“It's important to really dedicate resources during the calendar year to really emphasize how important it is, because the screening in this particular situation works because, A – it reduces patient morbidity, and B – it reduces the burden on the health care system downstream,” he says.
Something new to consider this year - the recommended age to start colorectal cancer screening has been lowered from age 50 to 45.
This is in direct relation to a concerning trend. Since 1994, colon and rectal cancers have increased 51% among adults under the age of 50. This data from the ACS reflects what Dr. Khokhar and his colleagues see in practice.
“There was data that came out recently showing that the most rampant increase was in ages 20 through 39,” Dr. Khokhar explains. “So when we looked at the preponderance of all that data, all the societies do their review, and we now have the recommend to reduce the age from 50 to now 45 for colon cancer screening.”
Opinions vary on the reasons people are being diagnosed at a younger age. Some experts believe that diet, too much red meat, and obesity are to blame, as many of these patients do not have a family history of colon cancer, which is traditionally a main risk factor.
Dr. Khokhar says committing to a healthy lifestyle could greatly reduce risk unrelated to your family tree.
“What's good for your heart is good for your colon. So I would emphasize moderation with red meat, more fruits, more vegetables - a healthier lifestyle. Just overall global improvement in your health should help with your individual risk of getting colon cancer,” Dr. Khokhar says.
The gold standard in colorectal cancer screening is a colonoscopy. Colonoscopies allow physicians to view the entire colon and both detect and remove polyps, small clumps of cells that can develop into cancer, during the same procedure.
Lower risk patients, however, may also be eligible for one of several other non-invasive tests, including at-home stool tests available by a physician order. These tests, including Cologuard, can be done outside of a physician’s office and can detect blood in the stool or abnormal DNA that may suggest cancer.
“If you’re average risk and you're 45 to say 50, you may quality for a stool sample, and those are commonly referred to as an iFOB test, or Cologuard. And those detect blood in your stool and abnormal DNA in your stool,” Dr. Khokhar says. “If those are positive, that needs to be followed up with a colonoscopy. If it's negative you're screened, but you just need to do them more often than a colonoscopy.”
The main takeaway, says Dr. Khokhar, is to have an open and honest conversation with your physician, even before you hit the benchmark of the recommended screening age.
“I think it's important to have a medical home by the time you're 40, and then that way your doctor can also be on you to make sure you're getting all the screenings, not just colon cancer screening, but breast cancer screening, lipid screening, all those kinds of things, to make sure that you're not just reactive but proactive in your health.”
Colorectal polyps and colorectal cancer don’t always cause symptoms, especially at first. That is why getting screened regularly for colorectal cancer is so important.

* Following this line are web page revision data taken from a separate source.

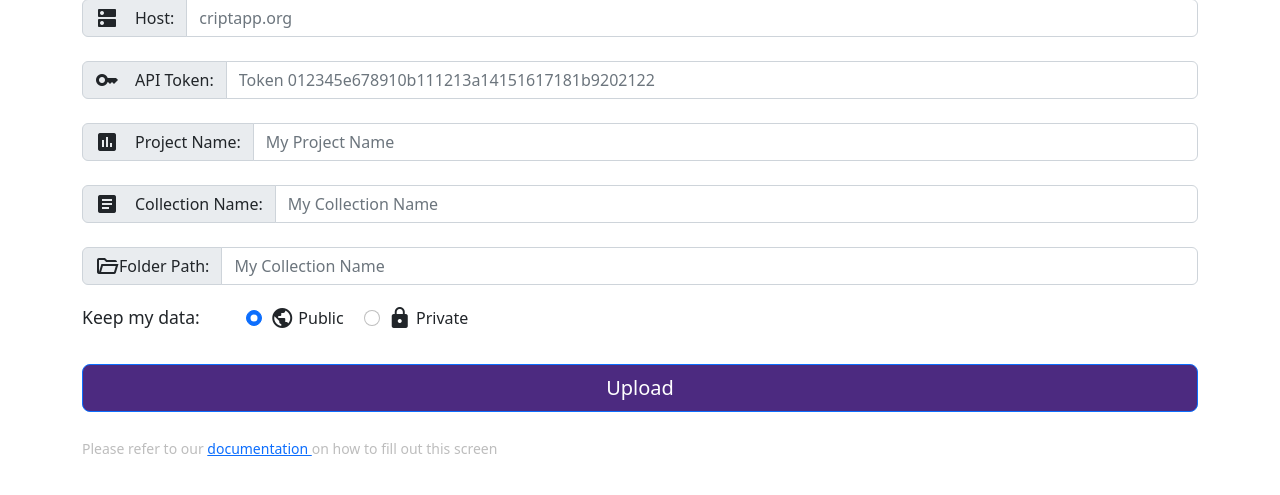
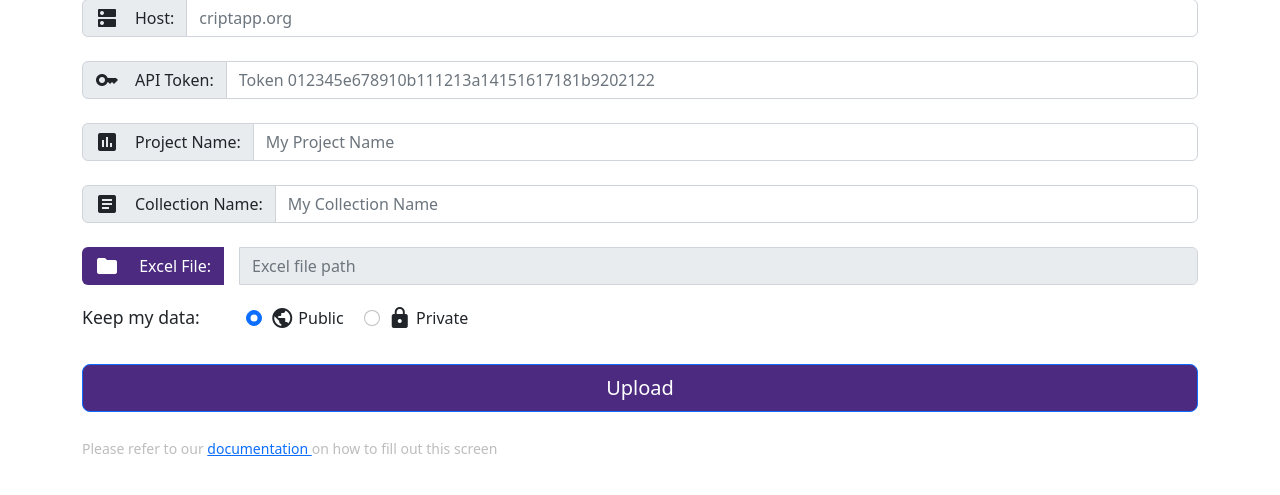
Before and after one commit to nh916/tkinter-and-eel, a Python web app: template src/web/templates/start_screen.html in a window 1280 px wide. Shown: the part 113-608 px from the top of the page. Run offline with Jinja, Linux system fonts and the light colour scheme; the template is opened without the code that fills it, so the values that code supplies are empty.

Commit message:
upload button for start_screen.html well designed, text box next to it is disabled so users cant input text and can only input, added onclick attribute to launch function
styles.css: added css for browse excel file button

base.html: removed unneeded google icons cdn

```diff
--- a/src/web/css/styles.css
+++ b/src/web/css/styles.css
@@ -24,6 +24,11 @@ body {
 
 .hidden {
     display: none;
+}
+
+#excel-file-button {
+    background-color: var(--cript-primary-color);
+    color: white;
 }
 
 #data-privacy-options {
--- a/src/web/js/start_screen.js
+++ b/src/web/js/start_screen.js
@@ -60,7 +60,7 @@ function formValidation(userInput, errorElements) {
     }
 
     // check if there is an Excel file
-    if (userInput.excelFile.length < 1) {
+    if (userInput.excelFile === "") {
         errorElements.excelFileError.textContent = "Error: Please select your Excel file";
         errorElements.excelFileError.classList.remove("hidden");
     } else {
@@ -93,12 +93,12 @@ function submitForm(event) {
 
     // tell me if there are any errors and show the errors
     if (formValidation(userInput, getErrorElements())) {
-        // console.log("form valid")
+        console.log("form valid")
     }
 
     // if no errors then proceed
     else {
-        // console.log("form invalid")
+        console.log("form invalid")
     }
 }
 
--- a/src/web/templates/base.html
+++ b/src/web/templates/base.html
@@ -22,10 +22,6 @@
     <!-- material icons cdn -->
     <link href="https://fonts.googleapis.com/css?family=Material+Icons|Material+Icons+Outlined|Material+Icons+Round"
           rel="stylesheet">
-
-    <!-- material icons newest cdn -->
-    <link href="https://fonts.googleapis.com/css2?family=Material+Symbols+Outlined:opsz,wght,FILL,GRAD@48,400,0,0"
-          rel="stylesheet"/>
 
     <!-- my styles -->
     <link href="../css/styles.css" rel="stylesheet">
--- a/src/web/templates/start_screen.html
+++ b/src/web/templates/start_screen.html
@@ -75,17 +75,21 @@
         </div>
 
 
-        <!-- TODO get excel file path and not just file name-->
+        <!-- TODO get excel file path and not just file name -->
         <!-- Excel file path -->
         <div class="input-group mb-3 margin-top">
-        <span class="input-group-text" id="collection-name-label">
-             <i class="material-symbols-outlined">folder_open</i>
-            Folder Path:
-        </span>
 
-            <input type="text" id="collection-name" class="form-control" placeholder="My Collection Name"
-                   aria-label="place host here" aria-describedby="collection-name-label">
+            <button type="button" onclick="getFilePathPython()"
+                    class="btn margin-right" id="excel-file-button">
+                <i class="material-icons margin-right">folder</i>
+                Excel File:
+            </button>
+
+            <input type="text" id="excel-file" class="form-control"
+                   placeholder="Excel file path" disabled style="cursor: not-allowed"
+                   aria-label="place host here" aria-describedby="excel-file-button">
         </div>
+
 
         <!-- excel file error -->
         <div id="excel-file-error" class="alert alert-danger hidden " role="alert">
```
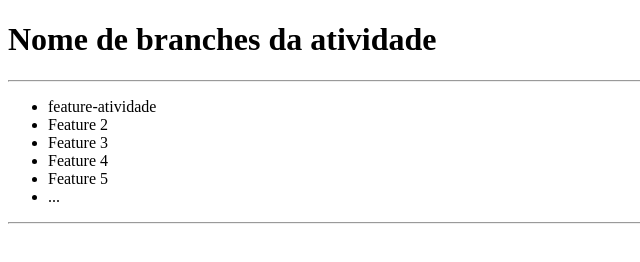
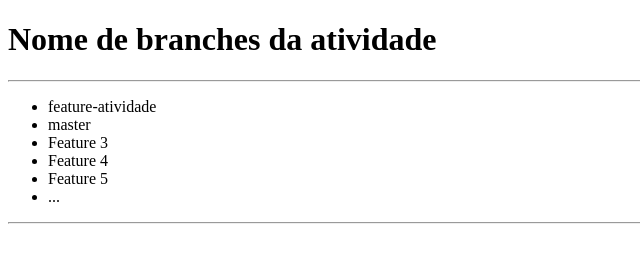
Before and after one commit to 1Miami/Atividade06, a plain HTML site: page index.html in a window 1280 px wide. Shown: the full height of the page, 0-640 px from the left. Drawn offline with Linux system fonts and the light colour scheme.

Commit message:
index.html

```diff
--- a/index.html
+++ b/index.html
@@ -9,7 +9,7 @@
     <hr />
     <ul>
         <li>feature-atividade</li>
-        <li>Feature 2</li>
+        <li>master</li>
         <li>Feature 3</li>
 		<li>Feature 4</li>
 		<li>Feature 5</li>
```
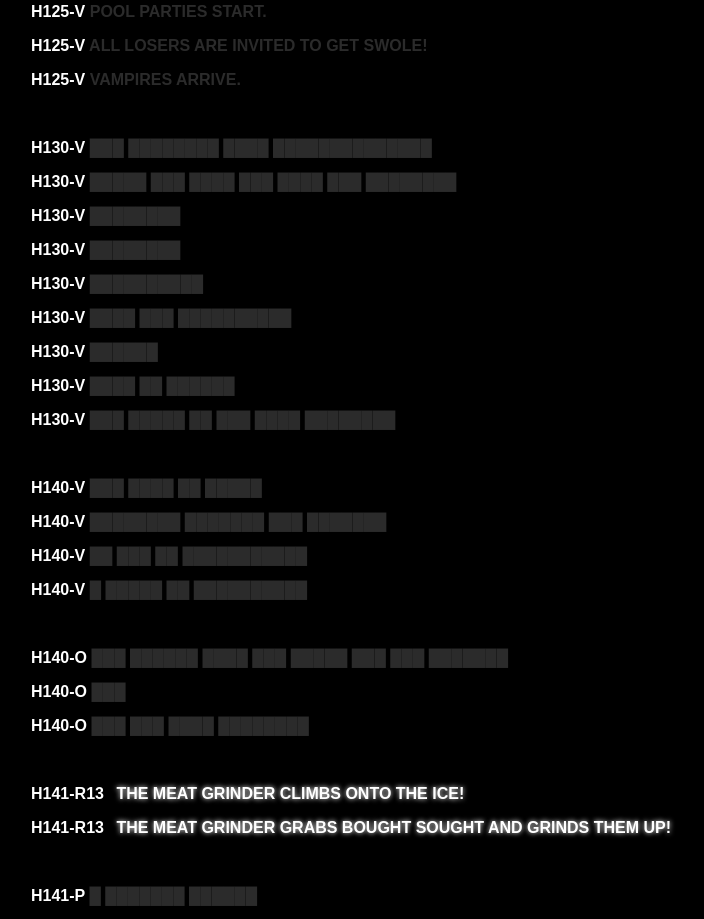
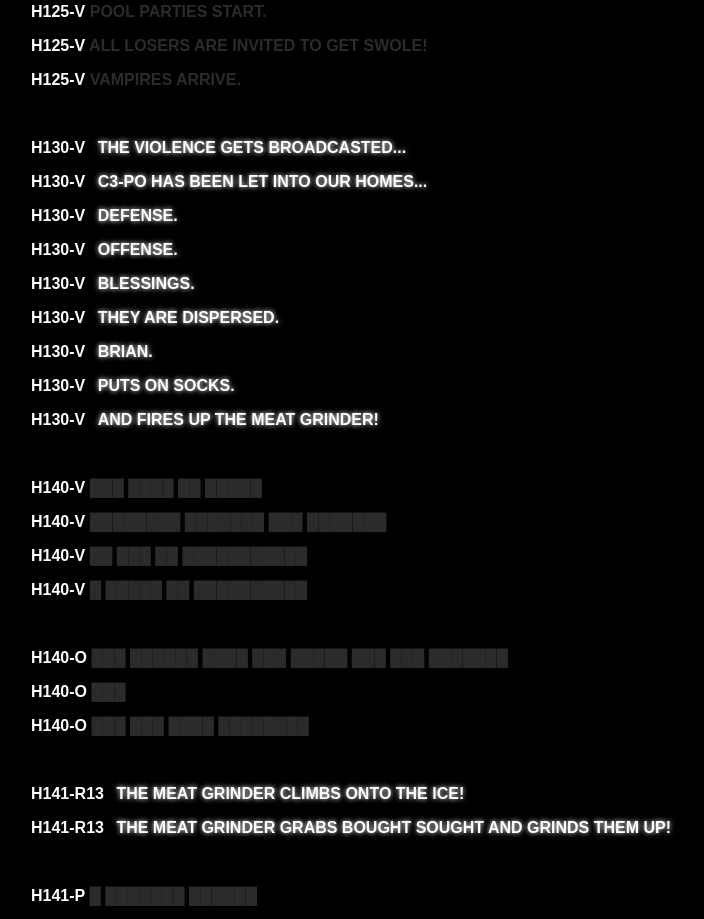
Before and after one commit to KetUnderscore/daseballreactfwontend, a React (Create React App) app: page /book in a window 1280 px wide. Shown: the part 4160-5079 px from the top of the page, without its empty margins (141-845 px from the left). Built offline with nearby package versions, Linux system fonts and the light colour scheme.

Commit message:
Book update

```diff
--- a/src/pages/Book.js
+++ b/src/pages/Book.js
@@ -203,16 +203,16 @@ function Book() {
                 </div>
                 <br/>
                 {/* Section 18 */}
-                <div className="censored">
-                    <p>H130-V <span>███ ████████ ████ ██████████████</span></p>
-                    <p>H130-V <span>█████ ███ ████ ███ ████ ███ ████████</span></p>
-                    <p>H130-V <span>████████</span></p>
-                    <p>H130-V <span>████████</span></p>
-                    <p>H130-V <span>██████████</span></p>
-                    <p>H130-V <span>████ ███ ██████████</span></p>
-                    <p>H130-V <span>██████</span></p>
-                    <p>H130-V <span>████ ██ ██████</span></p>
-                    <p>H130-V <span>███ █████ ██ ███ ████ ████████</span></p>
+                <div className="uncensored">
+                    <p>H130-V <span>THE VIOLENCE GETS BROADCASTED...</span></p>
+                    <p>H130-V <span>C3-PO HAS BEEN LET INTO OUR HOMES...</span></p>
+                    <p>H130-V <span>DEFENSE.</span></p>
+                    <p>H130-V <span>OFFENSE.</span></p>
+                    <p>H130-V <span>BLESSINGS.</span></p>
+                    <p>H130-V <span>THEY ARE DISPERSED.</span></p>
+                    <p>H130-V <span>BRIAN.</span></p>
+                    <p>H130-V <span>PUTS ON SOCKS.</span></p>
+                    <p>H130-V <span>AND FIRES UP THE MEAT GRINDER!</span></p>
                 </div>
                 <br/>
                 {/* Section 19 */}
```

If you do experience symptoms, they may include a change in bowel habits, blood in or on your stool (bowel movement), abdominal pain, aches, or cramps that don’t go away or unexplained weight loss. If you have any of these symptoms, talk to your doctor.